Coach Juergen Klinsmann takes the U.S. national team through a workout… (Tanopress )
Siegfried Klinsmann was planning a future for his sons when he opened the doors to a three-story bakery in the hilly woodlands west of Stuttgart, Germany, in 1978.
"A father's dream is always that one of his sons carries on his business," says Juergen, the second of those four sons, who was 14 at the time.
Unfortunately for Siegfried, young Juergen had dreams of his own — and they tended more toward sport than strudel.
"I said 'I'm out,'" he remembers. " 'I'm going to go play soccer.' "
The two eventually hammered out a compromise. If Juergen got his baker's degree, his father would allow him to play professional soccer. More than three decades, one World Cup title and a European Championship later, the lessons of that episode still resonate for the younger Klinsmann:

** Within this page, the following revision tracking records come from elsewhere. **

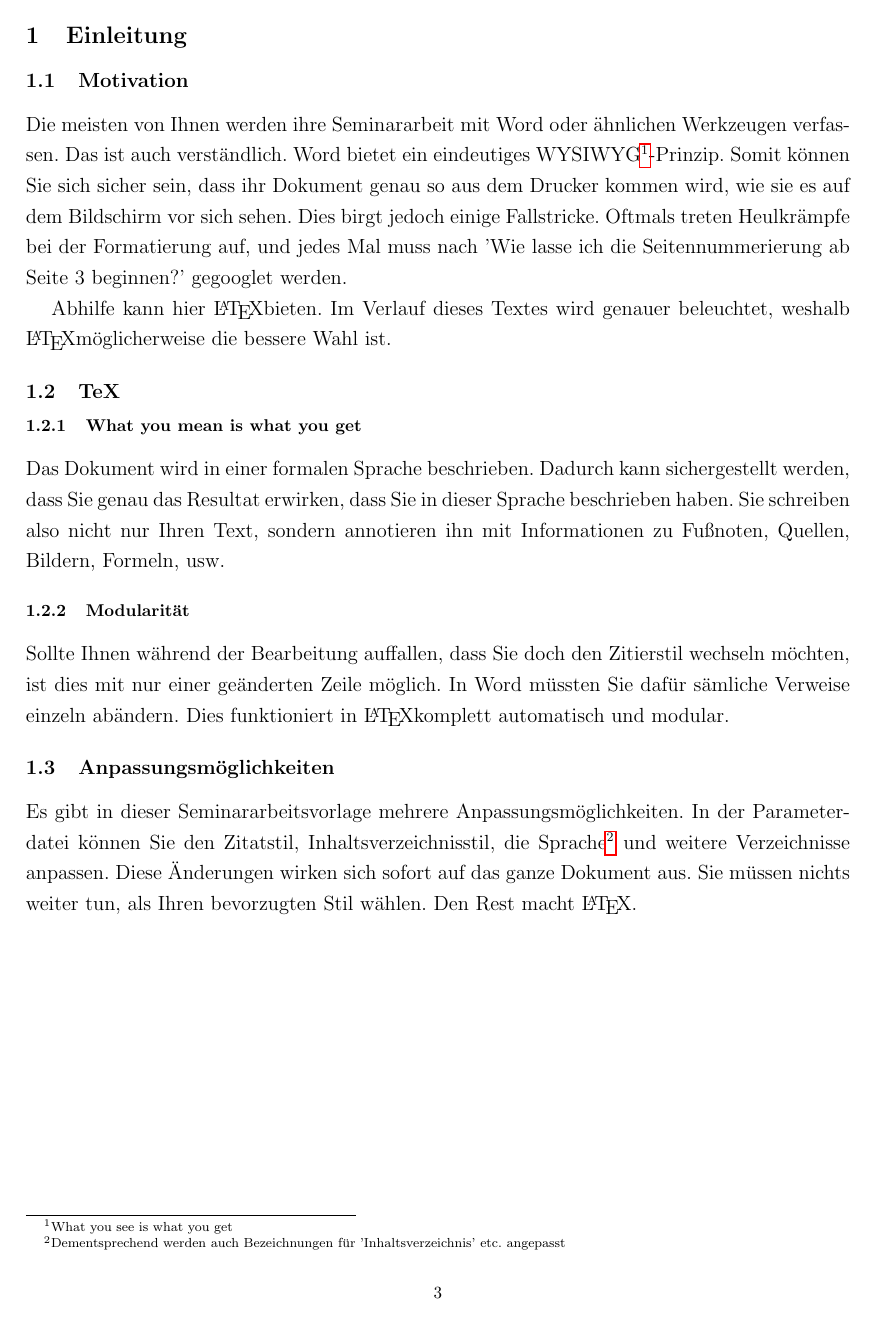
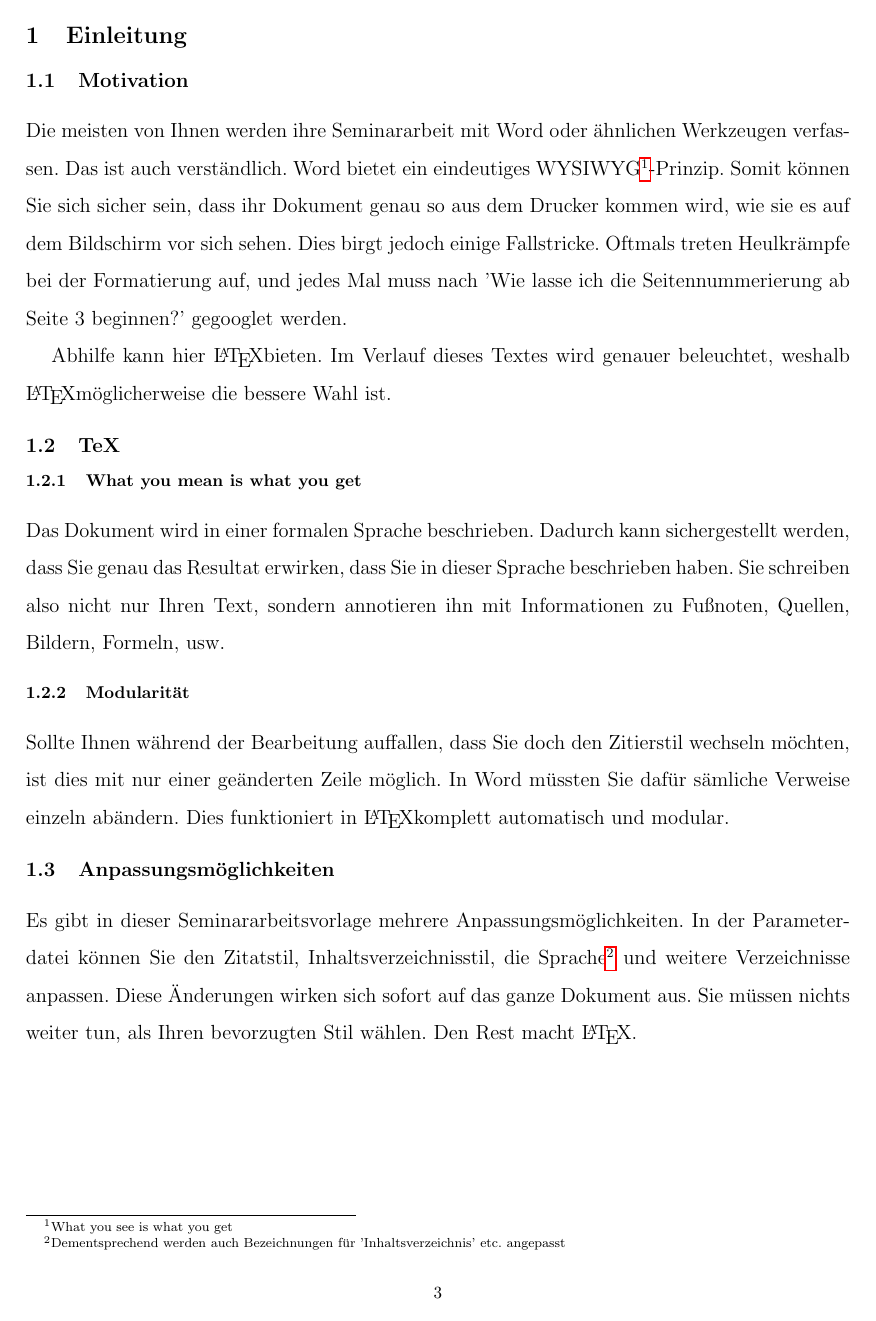
Before and after one commit to jusinet/W-Seminararbeit-Vorlage, a LaTeX document (Seminararbeit.tex, which reads src/style.tex): page 3 of 14. Compiled offline with pdfLaTeX.

Commit message:
fix: line spacing

```diff
--- a/src/style.tex
+++ b/src/style.tex
@@ -94,7 +94,7 @@
     \newpage
 
     % Schriftartanpassung
-    \fontsize{12}{18}\selectfont
+    \fontsize{12}{22}\selectfont
 
 }
 
```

Don't waver on your convictions. When you chart a course, stick to it. And whenever possible, challenge convention and authority.
Those core values are ones that Klinsmann, head coach of the U.S. men's national soccer team, figures to return to in his quest to remake the country's soccer program. In his first 10 months on the job he has already managed a rare trifecta, angering coaches, players and fans. But he also won converts when the U.S. national team reeled off five wins in a row, including a historic victory over Italy in Genoa, before losing last week to Brazil.
Now the real work begins. On Friday the U.S. plays Antigua in Tampa, Fla., followed by a June 12 match at Guatemala as it begins the third round of qualifying matches for the 2014 World Cup in Brazil.
"The mechanism of soccer is results. It's extremely important for us what happens in World Cup qualifying," Klinsmann acknowledges. "Am I able to switch gears based on the challenge? But over the long term I also want to see a development of the game … to learn how to play with the best in the world."
Helping the U.S. catch up to the rest of the world is a challenge Klinsmann has been building toward for years. One of the world's premier strikers during a 17-year career, Klinsmann played in four countries — and made a point of immersing himself in the local lifestyle at each stop.
"I was almost fanatic about language and culture," says Klinsmann, who speaks five languages. "It changed my life. How I look at people changed completely from how I looked at people when I grew up in Germany. You learn to take people the way they are and not the way you want them to be."
That cosmopolitan viewpoint has proven invaluable to Klinsmann. He has became a student of coaches, learning soccer from the likes of Arsene Wenger (longtime Arsenal coach), Giovanni Trappatoni (former Italy coach) and Cesar Luis Menotti (ex-Argentina coach) and, since moving to the U.S. in 1998, debating philosophies with former USC football coach Pete Carroll, former Lakers coach Phil Jackson and Duke basketball Coach Mike Krzyzewski.
Klinsmann recently took that curiosity to Brazil, where he attended an international coaching clinic.
"I need to figure out how they think," says Klinsmann, who turns 48 next month. "That's my competition in the World Cup. I need to figure out how does Brazil function. How does Spain function? How does Italy do it? How can I make a difference with my guys?
"So I have to find great resources here in this country, but I also have to find great resources around the world because it's a global game."
That's a theme Klinsmann comes back to frequently. While the U.S. celebrates diversity in many aspects of daily life, it has long been provincial and isolationist when it comes to the national soccer team. And that, Klinsmann says, has kept the U.S. from closing the considerable gap separating it from world powers such as Spain, Brazil, Argentina and Germany.
"Klinsmann understands when we've tried to Americanize our game, we're on the wrong schedule," says Eric Wynalda, a former U.S. national team striker and the first American to play in Germany's Bundesliga. Major League Soccer starts their "games in March and then we question ourselves. Why did our Olympic team not qualify? Because our guys have been practicing for months. Their guys have been playing games."
More important than changing the calendar of U.S. soccer, though, is changing both the playing style and mentality of the players.
Under Bob Bradley, who had the second-highest winning percentage of any U.S. coach in history, the Americans played a reactive, counter-attacking game — one Klinsmann has dumped in favor of a dynamic, aggressive approach. He has also introduced exhausting European-style training camps and has filled his roster with American players from German, English, Italian and Mexican clubs.
From that collision of competing styles a uniquely American method will emerge, Klinsmann believes.